◆ Exercise directions ◆
Which of the lines below holds the string "README"? Copy every line that does.

-------- Dataset content --------

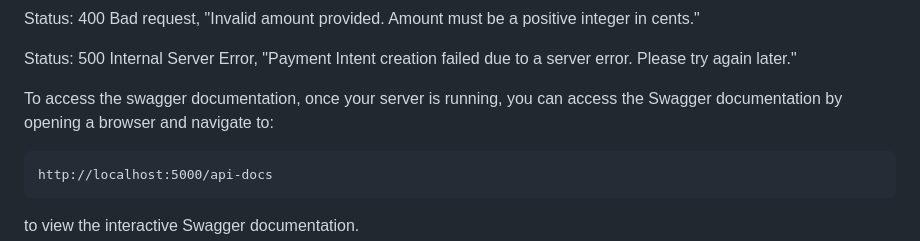
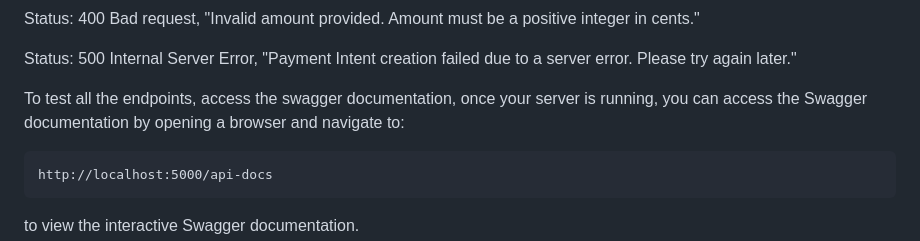
Before and after one commit to Iamouma/walky, a Markdown page: README.md, the part around the change. Drawn GitHub-style.

```diff
--- a/README.md
+++ b/README.md
@@ -411,7 +411,7 @@ Status: 400 Bad request, "Invalid amount provided. Amount must be a positive int
 
 Status: 500 Internal Server Error, "Payment Intent creation failed due to a server error. Please try again later."
 
-To access the swagger documentation, once your server is running, you can access the Swagger documentation by opening a browser and navigate to:
+To test all the endpoints, access the swagger documentation, once your server is running, you can access the Swagger documentation by opening a browser and navigate to:
 
     http://localhost:5000/api-docs
 
```
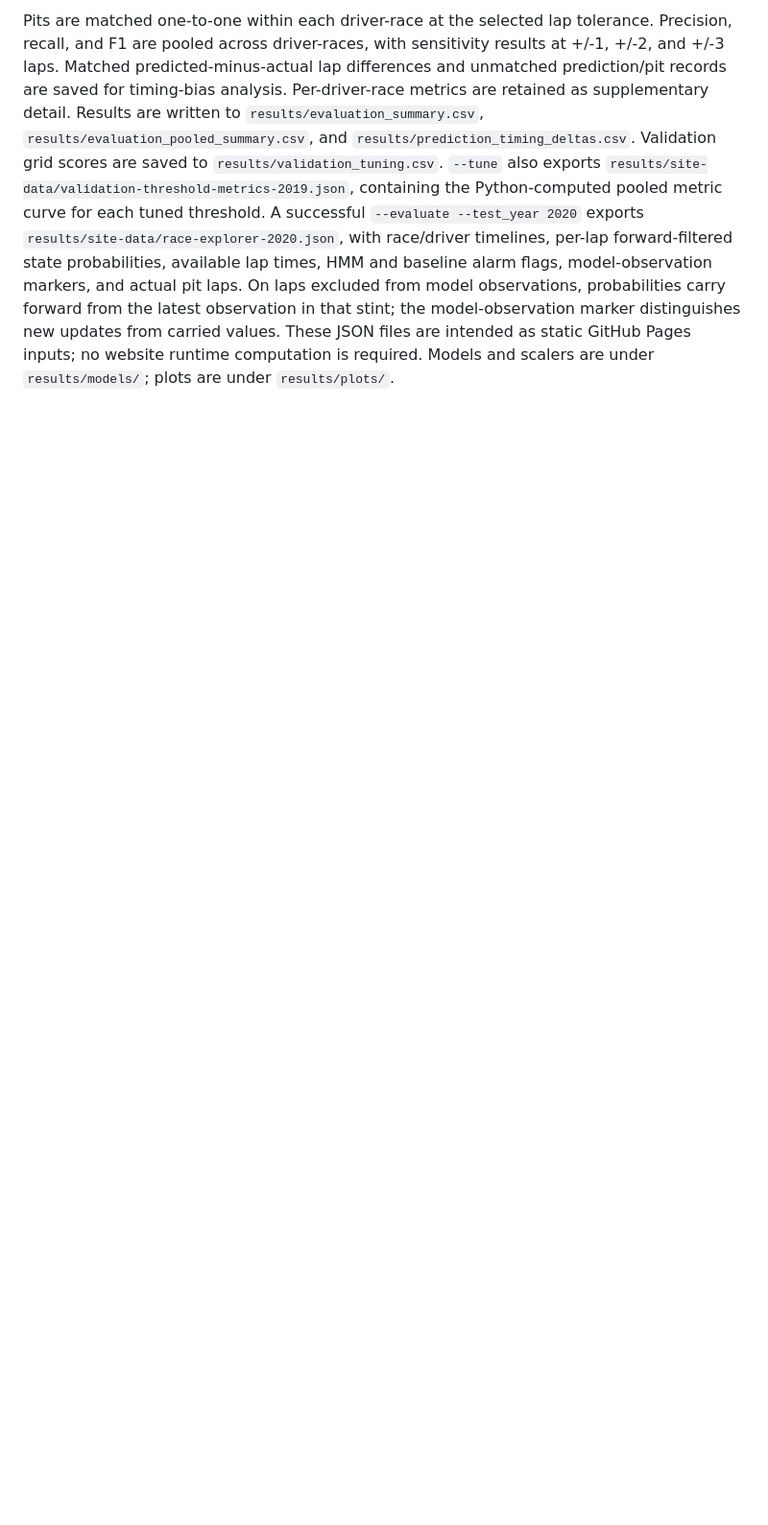
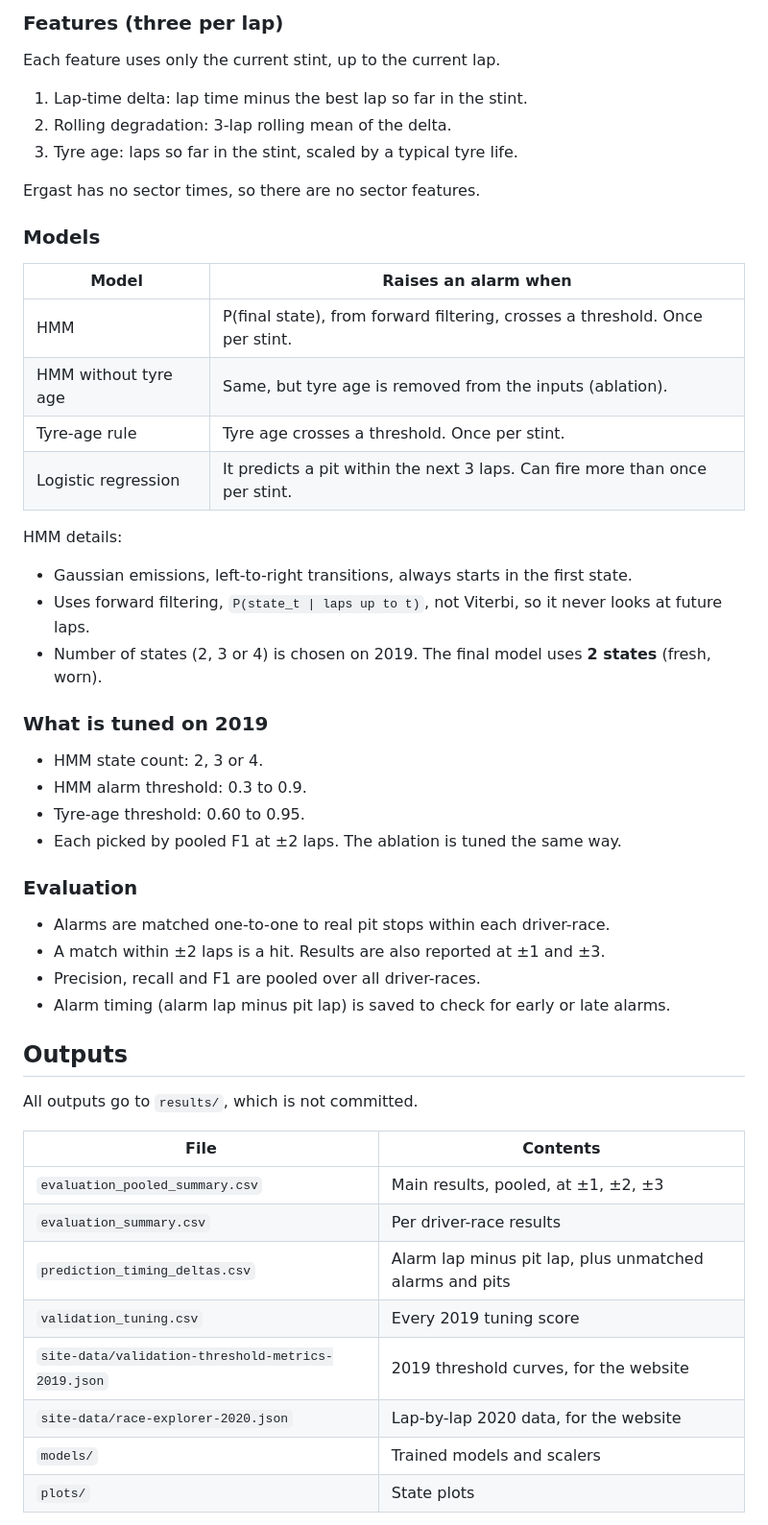
Before and after one commit to AceAryan/f1-pitstop-hmm, a Markdown page: README.md, the part around one of its changes. Shown at 96% size. Rendered like a GitHub page; blank space fills up the shorter version.

Commit message:
Rewrite README for readability and fix outdated details
Co-Authored-By: Claude Opus 5.5 <noreply@anthropic.com>

```diff
--- a/README.md
+++ b/README.md
@@ -64,21 +71,57 @@ decoding, so a prediction never uses future laps from the same stint.
 
-Pits are matched one-to-one within each driver-race at the selected lap
-tolerance. Precision, recall, and F1 are pooled across driver-races, with
-sensitivity results at +/-1, +/-2, and +/-3 laps. Matched predicted-minus-actual
-lap differences and unmatched prediction/pit records are saved for timing-bias
-analysis. Per-driver-race metrics are retained as supplementary detail.
-Results are written to `results/evaluation_summary.csv`,
-`results/evaluation_pooled_summary.csv`, and
-`results/prediction_timing_deltas.csv`. Validation grid scores are saved to
-`results/validation_tuning.csv`. `--tune` also exports
-`results/site-data/validation-threshold-metrics-2019.json`, containing the
-Python-computed pooled metric curve for each tuned threshold. A successful
-`--evaluate --test_year 2020` exports
-`results/site-data/race-explorer-2020.json`, with race/driver timelines,
-per-lap forward-filtered state probabilities, available lap times,
-HMM and baseline alarm flags, model-observation markers, and actual pit laps.
-On laps excluded from model observations, probabilities carry forward from the
-latest observation in that stint; the model-observation marker distinguishes
-new updates from carried values. These JSON files are intended as static
-GitHub Pages inputs; no website runtime computation is required. Models and
-scalers are under `results/models/`; plots are under `results/plots/`.
+### Features (three per lap)
+
+Each feature uses only the current stint, up to the current lap.
+
+1. Lap-time delta: lap time minus the best lap so far in the stint.
+2. Rolling degradation: 3-lap rolling mean of the delta.
+3. Tyre age: laps so far in the stint, scaled by a typical tyre life.
+
+Ergast has no sector times, so there are no sector features.
+
+### Models
+
+| Model | Raises an alarm when |
+|---|---|
+| HMM | P(final state), from forward filtering, crosses a threshold. Once per stint. |
+| HMM without tyre age | Same, but tyre age is removed from the inputs (ablation). |
+| Tyre-age rule | Tyre age crosses a threshold. Once per stint. |
+| Logistic regression | It predicts a pit within the next 3 laps. Can fire more than once per stint. |
+
+HMM details:
+
+- Gaussian emissions, left-to-right transitions, always starts in the first state.
+- Uses forward filtering, `P(state_t | laps up to t)`, not Viterbi, so it
+  never looks at future laps.
+- Number of states (2, 3 or 4) is chosen on 2019. The final model uses
+  **2 states** (fresh, worn).
+
+### What is tuned on 2019
+
+- HMM state count: 2, 3 or 4.
+- HMM alarm threshold: 0.3 to 0.9.
+- Tyre-age threshold: 0.60 to 0.95.
+- Each picked by pooled F1 at ±2 laps. The ablation is tuned the same way.
+
+### Evaluation
+
+- Alarms are matched one-to-one to real pit stops within each driver-race.
+- A match within ±2 laps is a hit. Results are also reported at ±1 and ±3.
+- Precision, recall and F1 are pooled over all driver-races.
+- Alarm timing (alarm lap minus pit lap) is saved to check for early or late alarms.
+
+## Outputs
+
+All outputs go to `results/`, which is not committed.
+
+| File | Contents |
+|---|---|
+| `evaluation_pooled_summary.csv` | Main results, pooled, at ±1, ±2, ±3 |
+| `evaluation_summary.csv` | Per driver-race results |
+| `prediction_timing_deltas.csv` | Alarm lap minus pit lap, plus unmatched alarms and pits |
+| `validation_tuning.csv` | Every 2019 tuning score |
+| `site-data/validation-threshold-metrics-2019.json` | 2019 threshold curves, for the website |
+| `site-data/race-explorer-2020.json` | Lap-by-lap 2020 data, for the website |
+| `models/` | Trained models and scalers |
+| `plots/` | State plots |
+
```
Also changed, not shown: other parts of README.md (+89 -93 lines).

--------

◆ Answer space ◆
Before and after one commit to Iamouma/walky, a Markdown page: README.md, the part around the change. Drawn GitHub-style.
--- a/README.md
+++ b/README.md
Before and after one commit to AceAryan/f1-pitstop-hmm, a Markdown page: README.md, the part around one of its changes. Shown at 96% size. Rendered like a GitHub page; blank space fills up the shorter version.
Rewrite README for readability and fix outdated details
--- a/README.md
+++ b/README.md
Also changed, not shown: other parts of README.md (+89 -93 lines).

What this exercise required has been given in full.